In effect, Carlson says, the HUD development stabilized the neighborhood and attracted other developers, eventually putting high-end housing cheek-by-jowl with homes for the least fortunate.
Another example is the elegant Josephinum Hotel, which both low-income and middle class residents call home, along with wealthy tenants in units on the upper floors. A small plot known locally as a "needle park" had long defeated efforts to make drug users go away. After housing gained a foothold in that neighborhood, however, local dog owners and their pets succeeded where others had failed, and the needle park is now a place where people and canines mingle.
The biggest opportunities, Carlson adds, are often in blighted neighborhoods where property values have not climbed but jobs are nearby.
Another success has been in Belltown, where high-end housing coexists with integrated homeless havens. Bordered by I-5, Mercer Avenue and Denny Way, Carlson saw opportunity in the 20-square blocks. HUD purchased property and built the Kerner-Scott House, a safe haven for hard-to-house addicts and the mentally ill. Carlson credited the Seattle Housing Authority and private organizations like the Plymouth Housing Group with the foresight to start putting money into Belltown 20 years ago.
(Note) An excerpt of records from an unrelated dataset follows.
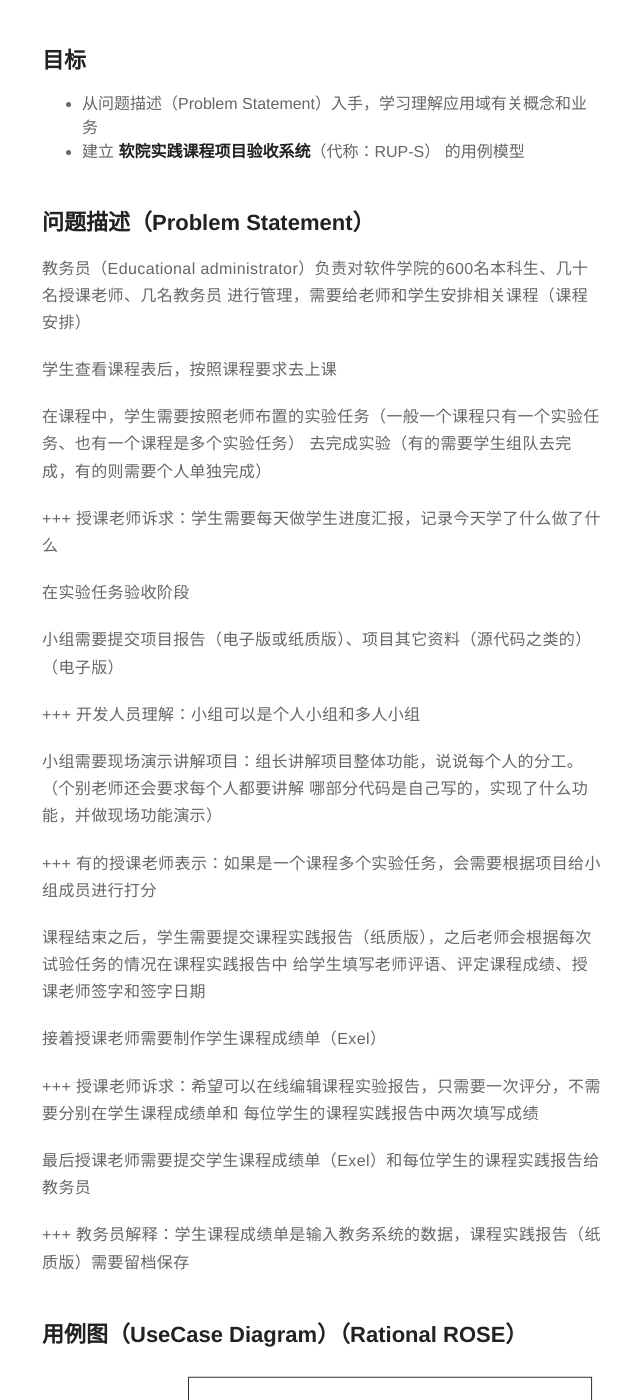
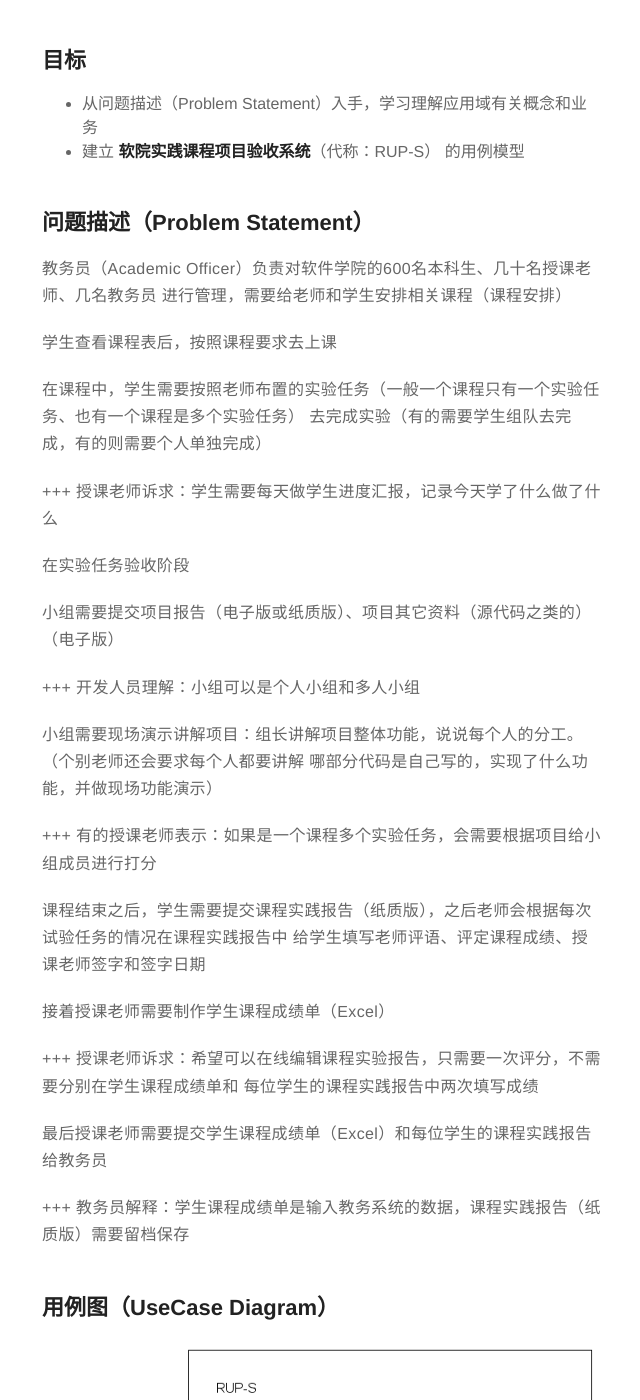
Before and after one commit to dawsonlee1790/dawsonlee1790.github.io, a Jekyll site: the page built from _posts/2018-08-08-IHS-玉高 OOA–需求获取活动.md, in a window 1280 px wide and 1400 px high, scrolled down 275 px. Shown: the whole window, without its empty margins (318-958 px from the left). Built offline with Jekyll 4.4.1, drawn with Linux system fonts in a browser that asks for light colours; comment, search, counter and statistics services are not loaded.

Commit message:
修改文章

```diff
--- a/_posts/2018-08-08-IHS-玉高 OOA–需求获取活动.md
+++ b/_posts/2018-08-08-IHS-玉高 OOA–需求获取活动.md
@@ -20,7 +20,7 @@ externalLink: false
 
 ## 问题描述（Problem Statement）
 
-教务员（Educational administrator）负责对软件学院的600名本科生、几十名授课老师、几名教务员
+教务员（Academic Officer）负责对软件学院的600名本科生、几十名授课老师、几名教务员
 进行管理，需要给老师和学生安排相关课程（课程安排）
 
 学生查看课程表后，按照课程要求去上课
@@ -44,16 +44,16 @@ externalLink: false
 课程结束之后，学生需要提交课程实践报告（纸质版），之后老师会根据每次试验任务的情况在课程实践报告中
 给学生填写老师评语、评定课程成绩、授课老师签字和签字日期
 
-接着授课老师需要制作学生课程成绩单（Exel）
+接着授课老师需要制作学生课程成绩单（Excel）
 
 +++  授课老师诉求：希望可以在线编辑课程实验报告，只需要一次评分，不需要分别在学生课程成绩单和
 每位学生的课程实践报告中两次填写成绩
 
-最后授课老师需要提交学生课程成绩单（Exel）和每位学生的课程实践报告给教务员
+最后授课老师需要提交学生课程成绩单（Excel）和每位学生的课程实践报告给教务员
 
 +++  教务员解释：学生课程成绩单是输入教务系统的数据，课程实践报告（纸质版）需要留档保存
 
-## 用例图（UseCase Diagram）（Rational ROSE）
+## 用例图（UseCase Diagram）
 
 ![用例图](/assets/projects/IHS-玉高/用例图.png)
 
```
Also changed, not shown: 1 other file.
And permanent housing does make a difference in people's lives. Carlson showed a photo of a longtime client, "Eddie," who was homeless for 10 years. Carlson's first six attempts to place him in housing were unsuccessful, a common pattern for the chronically homeless. At one low point, Eddie even attempted suicide. But he survived, and finally, on the seventh try, Carlson found Eddie a place he could call home.
Training landlords and resident managers in how to deal with the homeless is crucial, Carlson advises: "Train property managers to think like social workers and social workers to think like property managers."
Making it work for landlords means getting services that clients need to address their problems, whether that is treatment for addiction or mental health services.
Young people about to leave foster care are another vulnerable population. After 18, they are completely on their own, receiving no support for the transition to independence. Calling these young people "the chronically homeless in training," Carlson says supportive housing for them is the first point of prevention for homelessness, preferably near community colleges to take advantage of good, affordable job training.
A city that doesn't provide for the homeless still pays -- and dearly -- Carlson says. Research by Dennis Culhane of the University of Pennsylvania found that it costs local governments about the same to manage the homeless with the triage approach of emergency room, jails and courts as it does to provide them with permanent housing and treatment programs.
But where does the money come from when the city budget is in tatters? Carlson points to a new Washington state law, which provides money to establish a coordinated homeless housing program statewide.
In Spokane, the mayor's Task Force on Homelessness is focusing on downtown street homeless and the chronically homeless population. Triggered by last summer's campout in downtown Spokane by homeless activists, discussions began last December on Spokane's 10-year plan to end homelessness, which is to be modeled on plans drafted by other cities.
Helen Jones, external consultant to the task force, says a final planning document should be out in the fall. At the moment, no forum for public comment is planned.
Rising Times, the bi-monthly newspaper of Spokane's homeless community, is looking for a new editor. Tyler Martin, who has held the paid job for the last two years, is leaving in the fall.
Rising Times was founded in 2001 by The Inlander's Leah Sottile while she was an undergraduate journalism major at Gonzaga with an interest in homeless issues. The paper is now an AmeriCorps project and is sponsored by the Center for Community Action and Service Learning (CCASL) on the Gonzaga campus.
Martin was a recent Gonzaga graduate when he took the job. A double major in biology and political science, Martin says he didn't have any real knowledge of homeless issues at the time. He also struggled to learn newspaper layout "on the fly," which, he admits, "tested my anger-management skills." Journalistic writing also took some practice, because of the need to write simply and present both sides, rather than arguing his own opinion.
Martin says the press run for Rising Times is 1,200 copies, which are distributed on the street by anywhere from five to 15 homeless people; articles are written both by homeless people and by Gonzaga students involved in the project.
At a minimum, candidates must have a desire to work with the homeless community of Spokane. In addition, basic writing skills, knowledge of newspaper layout and familiarity with Microsoft Windows and Mac OSX are important.
Applicants must meet AmeriCorps requirements to join the organization. To apply, go to the home page at the AmeriCorps Web site, www.americorps.gov, and click on "Joining Us."
Publication date: 04/21/05